Bradley had a two-hour meeting with Lurie, general manager Howie Roseman and club president Don Smolenski the day before the Seahawks’ playoff game against the Falcons.

During the Eagles’ coaching search, there were reports that some candidates were wary of taking the job in Philadelphia because of a lack of confidence in general manager Howie Roseman. Bradley, who said he would have taken the Eagles job if it had been offered to him, said he would’ve had no problem working with Roseman.

``Howie was great,’’ he said. ``All of them were. Jeffrey, the whole group. It was really first class and it was very impressive. I know that, on the flight down to Jacksonville, if they would have called, you know what my answer was going to be because it’s just an impressive organization.’’

 

Some other highlights of the Bradley interview:

 

(on more teams going to a 3-4 scheme or a 4-3 Under) ``You see a lot of teams that might be 3-4, then on third down they show 4-3 principles. Where on first and second down, we’ll have both 4-3 and 3-4 principles. In the past, what we’ve seen is, say, in the run game, some offenses say, OK, here’s the run game attack we’ll use against 4-3 teams. Here’s what we’ll do with the run game for 3-4 teams. Well, when they see us do both, the run game shrinks down a little bit. The philosophy behind it defensively is it pares it down and becomes easier for us as far as the style of runs that we see.’’

 

(popularity of the read option) ``With Russell (Wilson), we started off conservatively, making sure we were putting him in position to be successful. Later in season, they turned him loose a little more and allowed him to be creative. That’s where some of the option run game came into effect. It really was just trying to utilize his athleticism.

``You are seeing that throughout the league. You saw it with RGIII, Kaepernick and obviously Russell. And we’re probably going to see more of that style run.

``What puts stress on the defense, even if the quarterback can get 40-50 yards a game rushing – and it doesn’t have to be the read-option, it can be Aaron Rodgers scrambling – it just puts a lot of stress on the defense and forces you to be more accountable with your assignments.’’

 

(your defense in Seattle and its ability to defend the read-option) ``For us, it started off with having really good coverage corners. Guys that can play press. And at the defensive end spot, having guys that can run. That’s so important in our philosophy. You’ve got to have a defense built around speed. With (the read-option) being incorporated by more offense, having ends that can run and corners that can press allows you to bring in an extra guy into the box to account for the different option aspects. I think that was critical.’’

 

(ideal size for your rush end) ``It’s got to be somebody who has good speed. A guy like Chris Clemons. That type of individual who is maybe 6-3, 250 pounds who can run a 4.5, 4.6. Where some teams might consider him a linebacker type, we’ll try to take a look at him and see if he can be that LEO end.’’

 

(your opinion of staying power of read-option and what defenses will come up with to defend against it) ``It’s probably similar to the Wildcat in some ways. It made a lot of defensive coordinators nervous as far as how much of it you were gonna see. I know in the offseason we were going to put extended periods of time into looking at, OK, what do we need to do to slow this down a little bit. Because it does put some strain.
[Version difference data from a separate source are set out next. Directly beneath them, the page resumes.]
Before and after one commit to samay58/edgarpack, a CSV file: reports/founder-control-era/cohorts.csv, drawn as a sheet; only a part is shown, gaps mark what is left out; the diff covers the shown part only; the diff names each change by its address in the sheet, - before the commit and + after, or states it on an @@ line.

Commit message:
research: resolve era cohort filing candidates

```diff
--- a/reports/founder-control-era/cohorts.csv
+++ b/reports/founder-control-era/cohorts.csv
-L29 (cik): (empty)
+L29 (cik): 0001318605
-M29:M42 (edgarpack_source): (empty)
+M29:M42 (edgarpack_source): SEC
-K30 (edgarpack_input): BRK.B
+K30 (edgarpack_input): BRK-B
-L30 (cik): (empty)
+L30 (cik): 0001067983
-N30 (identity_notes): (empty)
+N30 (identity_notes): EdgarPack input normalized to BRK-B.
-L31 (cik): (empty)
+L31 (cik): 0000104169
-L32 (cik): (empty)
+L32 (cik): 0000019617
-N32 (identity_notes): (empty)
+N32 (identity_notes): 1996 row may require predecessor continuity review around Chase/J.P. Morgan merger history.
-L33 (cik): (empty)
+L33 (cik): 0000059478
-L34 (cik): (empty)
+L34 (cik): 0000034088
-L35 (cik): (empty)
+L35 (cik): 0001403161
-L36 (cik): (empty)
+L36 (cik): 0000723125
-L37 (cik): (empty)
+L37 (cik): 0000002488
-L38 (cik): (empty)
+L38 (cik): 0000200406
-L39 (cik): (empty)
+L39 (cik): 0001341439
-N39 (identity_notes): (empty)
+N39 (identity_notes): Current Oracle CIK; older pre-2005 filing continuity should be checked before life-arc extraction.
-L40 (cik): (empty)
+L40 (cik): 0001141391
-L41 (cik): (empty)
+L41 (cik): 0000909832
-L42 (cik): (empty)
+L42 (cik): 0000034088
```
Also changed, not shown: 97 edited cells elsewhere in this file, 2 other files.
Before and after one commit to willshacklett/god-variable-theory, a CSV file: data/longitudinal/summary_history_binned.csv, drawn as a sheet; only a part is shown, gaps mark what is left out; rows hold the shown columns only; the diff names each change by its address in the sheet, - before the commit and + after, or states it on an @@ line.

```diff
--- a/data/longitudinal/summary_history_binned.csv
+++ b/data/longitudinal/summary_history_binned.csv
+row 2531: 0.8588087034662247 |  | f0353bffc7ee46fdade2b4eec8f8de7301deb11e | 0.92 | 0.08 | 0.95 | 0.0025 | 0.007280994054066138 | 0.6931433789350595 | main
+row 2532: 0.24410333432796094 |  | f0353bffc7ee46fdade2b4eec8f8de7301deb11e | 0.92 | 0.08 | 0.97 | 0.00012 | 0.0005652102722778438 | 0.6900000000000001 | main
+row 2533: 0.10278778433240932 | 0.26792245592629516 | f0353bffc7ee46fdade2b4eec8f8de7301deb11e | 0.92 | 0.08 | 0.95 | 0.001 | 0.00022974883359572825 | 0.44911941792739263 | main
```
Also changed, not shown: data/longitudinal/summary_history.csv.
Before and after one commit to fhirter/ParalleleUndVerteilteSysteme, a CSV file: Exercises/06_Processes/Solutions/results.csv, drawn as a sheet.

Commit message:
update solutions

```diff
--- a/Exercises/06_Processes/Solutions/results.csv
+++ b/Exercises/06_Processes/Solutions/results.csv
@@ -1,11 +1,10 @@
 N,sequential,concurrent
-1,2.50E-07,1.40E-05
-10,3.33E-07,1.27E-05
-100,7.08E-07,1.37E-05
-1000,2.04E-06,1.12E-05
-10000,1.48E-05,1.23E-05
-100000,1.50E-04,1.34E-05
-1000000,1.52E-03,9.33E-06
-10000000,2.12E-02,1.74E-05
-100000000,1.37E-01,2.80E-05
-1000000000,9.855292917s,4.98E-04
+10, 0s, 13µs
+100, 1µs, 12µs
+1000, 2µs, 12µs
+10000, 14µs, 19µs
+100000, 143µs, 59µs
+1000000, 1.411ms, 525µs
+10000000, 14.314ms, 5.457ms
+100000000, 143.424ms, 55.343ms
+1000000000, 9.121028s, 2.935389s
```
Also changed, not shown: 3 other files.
``Is it here to stay? One of the things in Seattle, they did a good job with Russell on was, he would run out of bounds, he would slide. He would do things to stay out of harm’s way. That’s probably the big thing with quarterbacks. If they’re going to keep the ball and run on the perimeter, they’re really opening themselves up to some hits and some injuries. Franchise quarterbacks right now are so difficult to find. You really need to protect them. So most teams are awful conscious about that.’’

 

 

Paul Domowitch Daily News NFL Columnist
About this blog
Eagletarian is your home for comprehensive coverage of the Philadelphia Eagles.

Les Bowen Daily News Staff Writer
Paul Domowitch Daily News NFL Columnist
Latest Videos:
Also on Philly.com:
Stay Connected